When I got back up to the house, I took the eggs inside and was going to fill a bucket of water to carry outside for the dog, cats and chickens in the yard. That's when I discovered OUR water was frozen ...in the house. Uh-oh. I've never had frozen pipes before and Yeoldfurt was still asleep. Didn't want to wake him with bad news, so I went online to do some research. Every site I read suggested checking all the taps to determine if water was frozen at some juncture in the house ...or outside between the main and the house. None of the taps would even drip so, according to the online information, that meant water was probably frozen somewhere outside. This house is very well insulated, even in the attic so it would have surprised me if the house pipes had frozen. The online sites said to open the coldwater taps halfway so I did.

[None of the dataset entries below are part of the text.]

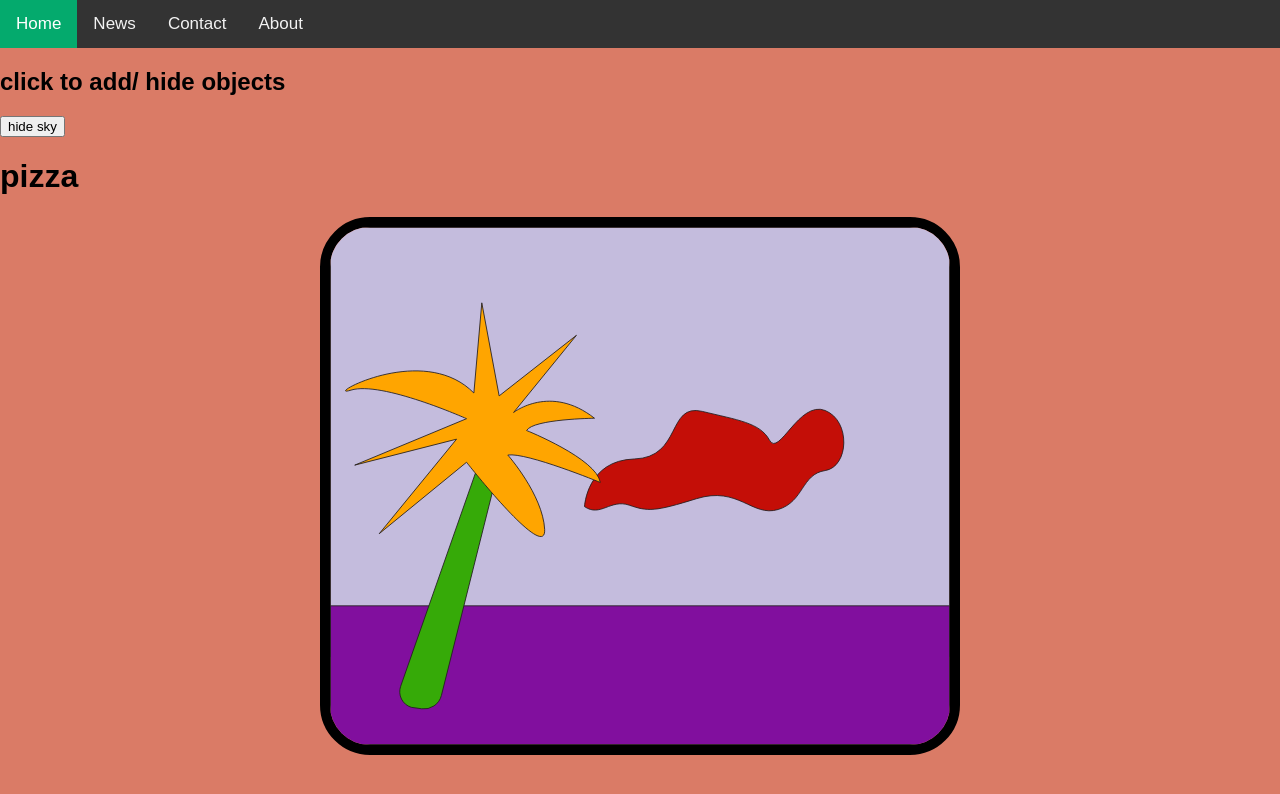
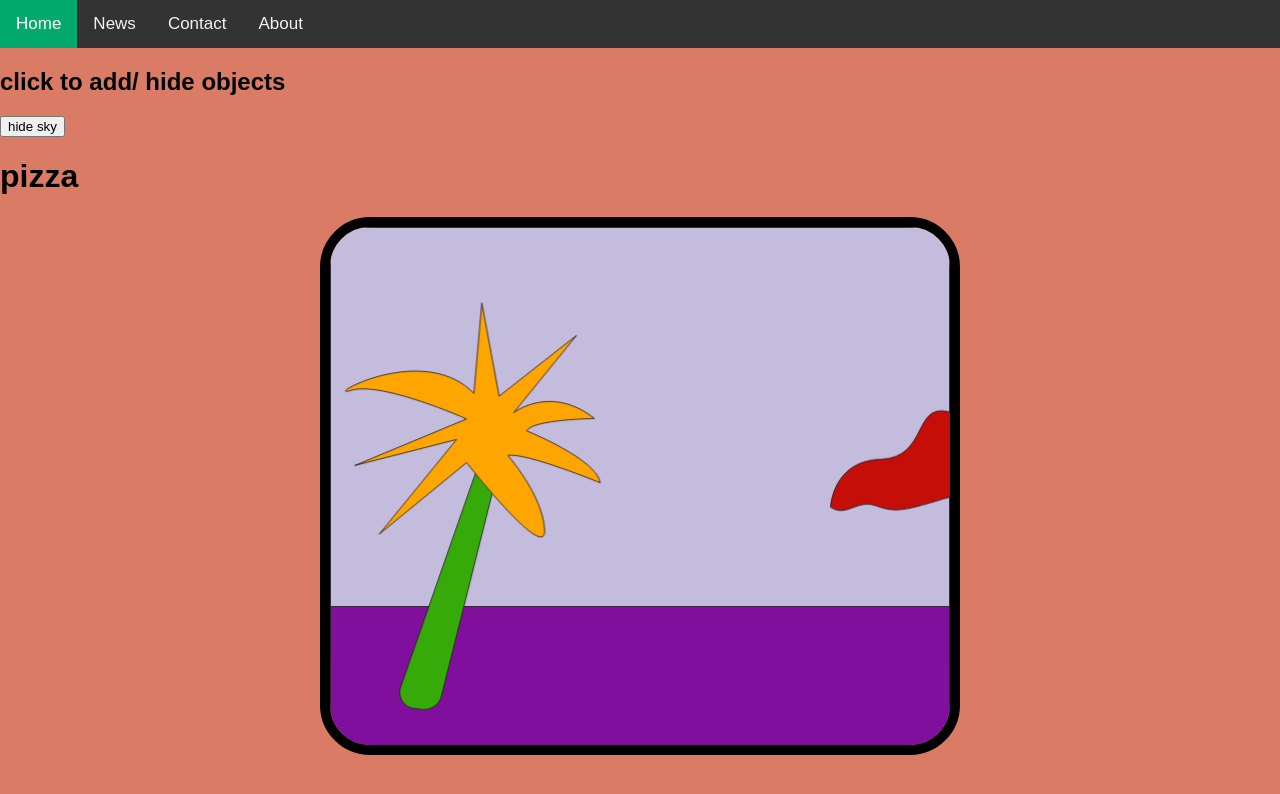
Before and after one commit to phillycheese007/webdesign-portfolio, a Jekyll site: the page built from PROJECTS/Project_2/index.html, in a window 1280 px wide. Shown: the top 794 px of the page. Built offline with Jekyll 4.4.1, drawn with Linux system fonts in a browser that asks for light colours.

Commit message:
Update index.html

```diff
--- a/PROJECTS/Project_2/index.html
+++ b/PROJECTS/Project_2/index.html
@@ -26,8 +26,77 @@ food: pizza
 
 
 <figure>
-  <img src="https://phillycheese007.github.io/webdesign-portfolio/assets/images/SVG/landscape-5.svg" alt="">
-</figure>
+  <svg xmlns="http://www.w3.org/2000/svg" viewBox="0 0 715.12 598.36">
+    <defs>
+      <style>
+      .cls-1{fill:#c4bcdd;}
+      .cls-1,.cls-2,.cls-3,.cls-4,.cls-5{stroke:#231f20;stroke-miterlimit:10;}
+      .cls-2{fill:#f7f7f7;}
+      .cls-3{fill:#be1e2d;}
+      .cls-4{fill:#8c6628;}
+      .cls-5{fill:#3fb549;}
+
+
+      @keyframes cloud_ANIMATION_1 {
+    0% {
+      visibility: visible;
+      transform: translateX(-100px);
+    }
+   50% {
+      visibility: visible;
+      transform: translateX(430px);
+    }
+    100% {
+      visibility: visible;
+      transform: translateX(-100px);
+    }
+  }
+
+
+  #TreeTopPath {
+    fill:orange !important ;
+  }
+  #TreeTrunkPath {
+    fill:rgb(54, 170, 8) !important ;
+  }
+  #ForegroundPath {
+    fill:rgb(129, 15, 158) !important ;
+  }
+  #CloudPath {
+    fill:rgb(196, 14, 7) !important ;
+  }
+
+  #CloudPath {
+    transform: translateX(-100px);
+    animation: cloud_ANIMATION_1 24s .5s ease infinite;
+  }
+
+
+
+
+      </style>
+    </defs>
+
+    <g id="sky">
+      <rect id="SkyPath" class="cls-1" x="0.5" y="0.5" width="714.12" height="495.55"/>
+    </g>
+
+    <g id="cloud">
+      <path id="CloudPath" class="cls-2" d="M364.29,323s2.5-53.45,57.5-55.06S459.29,203,500.12,213s66.67,13.06,77.5,33.2,34.17-46.17,64.17-34.27,27.5,65.24,0,69.4-24.17,35.84-54.17,45-45.83-27.5-94.17-12.5-55.83,15-77.5,7.5S382.62,335.5,364.29,323Z" transform="translate(0.5 0.5)"/>
+    </g>
+
+    <g id="Foreground">
+      <rect id="ForegroundPath" class="cls-3" x="0.5" y="437.61" width="714.12" height="160.25"/></g>
+
+      <g id="tree">
+        <g id="TreeGroup">
+          <path id="TreeTrunkPath" class="cls-4" d="M81,530l89.47-255.43h24.16L128,540.55A20.61,20.61,0,0,1,105.11,556l-11.85-1.66A18.87,18.87,0,0,1,81,530Z" transform="translate(0.5 0.5)"/>
+
+          <path id="TreeTopPath" class="cls-5" d="M157,271.25,56.3,353.75l89.17-109.17L28,274.58,157,220.91s-98.24-43.83-133.24-33,81.67-57.5,141.67,3.34l9.16-104.17,20,107.5,89.17-70-72.5,89.17s42.5-33.34,93.33,6.66c0,0-70.83.84-78.33,14.17,0,0,80.83,32.5,85,60,0,0-85-35-106.67-31.67,0,0,40.37,45.84,42.5,85.84S157,271.25,157,271.25Z" transform="translate(0.5 0.5)"/>
+        </g>
+      </g>
+
+  </svg></figure>
 
 
 
```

Thank goodness for Yeoldfurt's prepper mentality. He had about a dozen old clorox bottles labeled drinking water stored down in the shop. I took the wheelbarrow down and brought six of them up to the house. Two for each of the bathrooms for that all-important flush water. And the other three so I could make sure all the little critters had water until things thawed out. We also have several cases of store-bought bottled water down in the shop. So we're fine.
Yeoldfurt was up and drinking coffee by the time I finished all that and I got to give him the exciting news ...frozen pipe adventure. Hopefully it will not morph into a busted pipe adventure. He did some investigating of his own and he agrees, the the problem is most likely close to the water main up by the road. That makes sense because the hole around the water main is about 2 feet by 2 feet, with about 12 inches of pipe exposed to the air inside that hole. The hole is covered over by a piece of steel plate. Steel is an excellent conductor of cold and so is open air. The pipe coming to the house is buried at least 18 inches in the ground so it is probably the exposed pipe at the main that froze.
The temperatures should be close to 40 degrees by noon today and 45 degrees for a high around 3:00pm. Hopefully, that will be enough to thaw the pipes. In the meantime, we'll be grateful for a warm house, stored water and plenty of food stores. No worries.